◆ Extracted data ◆

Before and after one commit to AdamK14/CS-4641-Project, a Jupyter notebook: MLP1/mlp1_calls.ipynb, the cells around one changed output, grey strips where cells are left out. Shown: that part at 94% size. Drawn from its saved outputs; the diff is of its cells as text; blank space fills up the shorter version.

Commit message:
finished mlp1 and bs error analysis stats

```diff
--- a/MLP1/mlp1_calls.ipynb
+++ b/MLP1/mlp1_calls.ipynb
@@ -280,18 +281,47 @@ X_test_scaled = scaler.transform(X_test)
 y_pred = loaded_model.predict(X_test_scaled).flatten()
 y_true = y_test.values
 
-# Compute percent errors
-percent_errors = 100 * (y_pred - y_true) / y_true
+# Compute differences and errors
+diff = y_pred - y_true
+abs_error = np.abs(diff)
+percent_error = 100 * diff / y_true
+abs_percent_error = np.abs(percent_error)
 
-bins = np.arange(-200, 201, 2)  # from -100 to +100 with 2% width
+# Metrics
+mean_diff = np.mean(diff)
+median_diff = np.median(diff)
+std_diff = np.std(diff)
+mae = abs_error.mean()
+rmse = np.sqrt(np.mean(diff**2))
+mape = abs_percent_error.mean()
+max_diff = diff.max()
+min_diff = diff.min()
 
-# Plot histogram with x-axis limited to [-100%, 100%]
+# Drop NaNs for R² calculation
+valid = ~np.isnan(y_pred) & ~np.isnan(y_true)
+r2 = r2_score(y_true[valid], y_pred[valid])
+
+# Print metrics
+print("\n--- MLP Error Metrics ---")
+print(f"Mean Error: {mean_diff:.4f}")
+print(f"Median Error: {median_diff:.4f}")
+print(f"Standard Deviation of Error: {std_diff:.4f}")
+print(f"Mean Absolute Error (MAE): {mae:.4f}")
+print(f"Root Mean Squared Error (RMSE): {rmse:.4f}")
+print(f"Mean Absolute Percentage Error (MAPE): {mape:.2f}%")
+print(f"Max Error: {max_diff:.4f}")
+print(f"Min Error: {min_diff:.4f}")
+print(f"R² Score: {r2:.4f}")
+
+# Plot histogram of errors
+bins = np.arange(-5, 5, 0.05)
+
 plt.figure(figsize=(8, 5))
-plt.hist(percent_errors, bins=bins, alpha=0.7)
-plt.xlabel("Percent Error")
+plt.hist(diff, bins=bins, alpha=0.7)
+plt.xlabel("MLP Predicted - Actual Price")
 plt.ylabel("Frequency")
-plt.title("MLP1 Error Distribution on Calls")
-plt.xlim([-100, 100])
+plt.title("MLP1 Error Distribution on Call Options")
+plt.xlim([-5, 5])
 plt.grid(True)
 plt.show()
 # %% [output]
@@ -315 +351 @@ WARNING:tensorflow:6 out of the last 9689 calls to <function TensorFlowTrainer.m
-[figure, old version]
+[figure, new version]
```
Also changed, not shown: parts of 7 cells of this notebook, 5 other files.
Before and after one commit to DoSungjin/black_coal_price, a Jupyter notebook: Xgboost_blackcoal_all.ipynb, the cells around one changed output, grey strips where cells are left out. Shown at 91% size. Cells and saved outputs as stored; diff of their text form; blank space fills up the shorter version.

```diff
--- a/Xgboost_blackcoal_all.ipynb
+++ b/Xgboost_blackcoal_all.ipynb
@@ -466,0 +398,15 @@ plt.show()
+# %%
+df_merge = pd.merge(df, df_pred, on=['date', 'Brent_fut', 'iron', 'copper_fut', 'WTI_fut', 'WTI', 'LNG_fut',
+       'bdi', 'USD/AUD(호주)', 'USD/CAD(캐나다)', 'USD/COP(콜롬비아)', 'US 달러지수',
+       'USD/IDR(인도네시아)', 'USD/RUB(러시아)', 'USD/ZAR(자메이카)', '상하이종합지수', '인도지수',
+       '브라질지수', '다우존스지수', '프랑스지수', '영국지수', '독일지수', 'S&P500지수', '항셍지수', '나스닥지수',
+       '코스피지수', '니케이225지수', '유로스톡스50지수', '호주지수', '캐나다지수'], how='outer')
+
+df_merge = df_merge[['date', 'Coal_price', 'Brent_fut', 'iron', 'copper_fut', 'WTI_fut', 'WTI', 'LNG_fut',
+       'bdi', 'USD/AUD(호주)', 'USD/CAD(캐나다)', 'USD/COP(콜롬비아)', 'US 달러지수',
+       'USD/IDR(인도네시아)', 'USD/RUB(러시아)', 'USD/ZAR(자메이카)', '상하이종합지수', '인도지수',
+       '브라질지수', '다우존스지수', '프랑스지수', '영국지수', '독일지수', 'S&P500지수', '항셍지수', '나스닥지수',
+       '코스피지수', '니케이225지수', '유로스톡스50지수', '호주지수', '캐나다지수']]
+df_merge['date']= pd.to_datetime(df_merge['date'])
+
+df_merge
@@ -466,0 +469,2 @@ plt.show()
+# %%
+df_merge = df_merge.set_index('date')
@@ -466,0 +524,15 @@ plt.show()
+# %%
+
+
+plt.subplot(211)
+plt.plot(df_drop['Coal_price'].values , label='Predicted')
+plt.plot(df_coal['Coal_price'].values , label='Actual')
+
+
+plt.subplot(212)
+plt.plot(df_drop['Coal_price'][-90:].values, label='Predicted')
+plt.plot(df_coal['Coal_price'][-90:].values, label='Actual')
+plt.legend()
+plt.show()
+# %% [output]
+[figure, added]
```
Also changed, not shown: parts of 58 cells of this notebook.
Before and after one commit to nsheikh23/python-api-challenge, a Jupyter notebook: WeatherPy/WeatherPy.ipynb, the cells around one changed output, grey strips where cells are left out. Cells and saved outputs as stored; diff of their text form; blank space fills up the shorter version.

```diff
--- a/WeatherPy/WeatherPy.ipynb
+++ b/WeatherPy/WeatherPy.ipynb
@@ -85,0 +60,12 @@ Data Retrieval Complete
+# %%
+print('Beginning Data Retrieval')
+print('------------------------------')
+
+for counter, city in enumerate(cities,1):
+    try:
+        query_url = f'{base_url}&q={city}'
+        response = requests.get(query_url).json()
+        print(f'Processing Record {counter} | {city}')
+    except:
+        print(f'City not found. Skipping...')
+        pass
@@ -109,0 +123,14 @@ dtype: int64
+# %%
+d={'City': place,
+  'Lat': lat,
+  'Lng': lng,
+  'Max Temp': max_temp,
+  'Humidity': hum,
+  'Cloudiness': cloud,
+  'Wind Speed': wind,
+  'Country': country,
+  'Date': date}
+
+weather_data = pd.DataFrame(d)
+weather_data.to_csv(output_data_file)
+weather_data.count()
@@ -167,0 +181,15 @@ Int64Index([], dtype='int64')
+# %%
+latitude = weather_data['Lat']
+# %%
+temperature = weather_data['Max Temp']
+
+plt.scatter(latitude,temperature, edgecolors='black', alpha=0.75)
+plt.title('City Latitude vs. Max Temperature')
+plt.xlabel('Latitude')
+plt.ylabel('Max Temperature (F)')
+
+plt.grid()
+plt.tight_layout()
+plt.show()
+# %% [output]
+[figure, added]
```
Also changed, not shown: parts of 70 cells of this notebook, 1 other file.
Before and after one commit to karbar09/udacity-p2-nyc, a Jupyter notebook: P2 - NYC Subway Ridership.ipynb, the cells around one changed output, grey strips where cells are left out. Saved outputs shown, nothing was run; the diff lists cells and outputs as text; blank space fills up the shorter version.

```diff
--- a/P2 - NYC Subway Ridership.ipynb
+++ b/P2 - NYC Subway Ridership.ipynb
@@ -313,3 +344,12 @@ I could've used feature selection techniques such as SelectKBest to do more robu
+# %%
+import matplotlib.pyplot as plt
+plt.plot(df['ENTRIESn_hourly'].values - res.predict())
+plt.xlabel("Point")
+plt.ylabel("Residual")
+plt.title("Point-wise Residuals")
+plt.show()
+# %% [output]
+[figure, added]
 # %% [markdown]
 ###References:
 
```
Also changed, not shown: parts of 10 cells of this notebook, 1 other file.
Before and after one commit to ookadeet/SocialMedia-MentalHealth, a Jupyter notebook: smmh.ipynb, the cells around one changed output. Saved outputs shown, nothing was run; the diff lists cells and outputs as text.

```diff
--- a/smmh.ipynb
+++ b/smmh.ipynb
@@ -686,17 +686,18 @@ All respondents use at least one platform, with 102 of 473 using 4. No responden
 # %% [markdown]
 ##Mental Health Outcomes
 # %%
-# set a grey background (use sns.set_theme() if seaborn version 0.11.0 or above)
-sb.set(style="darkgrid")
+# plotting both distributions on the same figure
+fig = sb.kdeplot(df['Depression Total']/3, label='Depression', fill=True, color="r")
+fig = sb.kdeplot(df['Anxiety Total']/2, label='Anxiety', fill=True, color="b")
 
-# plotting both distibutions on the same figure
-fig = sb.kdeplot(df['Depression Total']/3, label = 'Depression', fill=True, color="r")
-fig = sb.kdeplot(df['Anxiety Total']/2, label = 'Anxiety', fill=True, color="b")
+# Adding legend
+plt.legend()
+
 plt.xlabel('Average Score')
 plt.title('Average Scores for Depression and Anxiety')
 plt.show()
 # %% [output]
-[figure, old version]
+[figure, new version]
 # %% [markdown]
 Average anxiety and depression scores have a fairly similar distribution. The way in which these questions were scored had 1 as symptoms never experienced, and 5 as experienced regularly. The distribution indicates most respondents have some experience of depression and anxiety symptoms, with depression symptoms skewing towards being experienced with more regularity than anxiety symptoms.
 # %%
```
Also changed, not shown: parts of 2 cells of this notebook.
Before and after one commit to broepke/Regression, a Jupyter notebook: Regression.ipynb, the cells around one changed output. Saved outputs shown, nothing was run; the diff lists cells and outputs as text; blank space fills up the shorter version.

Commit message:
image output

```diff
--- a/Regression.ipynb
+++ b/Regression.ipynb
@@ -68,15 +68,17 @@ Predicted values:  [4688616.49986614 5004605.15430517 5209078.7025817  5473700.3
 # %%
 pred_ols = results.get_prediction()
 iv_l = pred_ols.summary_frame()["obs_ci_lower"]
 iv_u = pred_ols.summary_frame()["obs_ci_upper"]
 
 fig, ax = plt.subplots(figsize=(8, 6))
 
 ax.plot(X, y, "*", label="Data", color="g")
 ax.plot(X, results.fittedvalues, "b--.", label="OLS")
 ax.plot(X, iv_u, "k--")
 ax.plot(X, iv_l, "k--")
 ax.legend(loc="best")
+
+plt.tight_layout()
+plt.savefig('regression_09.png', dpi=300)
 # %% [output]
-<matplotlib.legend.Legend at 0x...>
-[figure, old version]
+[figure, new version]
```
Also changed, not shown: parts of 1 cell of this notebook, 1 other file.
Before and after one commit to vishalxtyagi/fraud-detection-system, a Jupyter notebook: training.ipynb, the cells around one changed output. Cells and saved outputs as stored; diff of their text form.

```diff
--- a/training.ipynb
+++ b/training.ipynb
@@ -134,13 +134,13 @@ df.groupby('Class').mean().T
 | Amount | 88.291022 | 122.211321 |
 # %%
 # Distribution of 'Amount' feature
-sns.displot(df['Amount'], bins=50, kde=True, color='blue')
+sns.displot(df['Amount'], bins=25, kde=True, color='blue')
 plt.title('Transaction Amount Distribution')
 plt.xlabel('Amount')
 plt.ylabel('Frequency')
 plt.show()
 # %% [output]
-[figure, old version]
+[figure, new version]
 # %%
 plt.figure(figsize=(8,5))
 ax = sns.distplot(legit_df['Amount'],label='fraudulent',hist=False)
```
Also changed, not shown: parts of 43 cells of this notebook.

◆ Task goal ◆
For the string "this", go line by line through the material and copy every line that has it.

◆ Output ◆
Also changed, not shown: parts of 7 cells of this notebook, 5 other files.
Also changed, not shown: parts of 58 cells of this notebook.
Also changed, not shown: parts of 70 cells of this notebook, 1 other file.
Also changed, not shown: parts of 10 cells of this notebook, 1 other file.
Also changed, not shown: parts of 2 cells of this notebook.
Also changed, not shown: parts of 1 cell of this notebook, 1 other file.
Also changed, not shown: parts of 43 cells of this notebook.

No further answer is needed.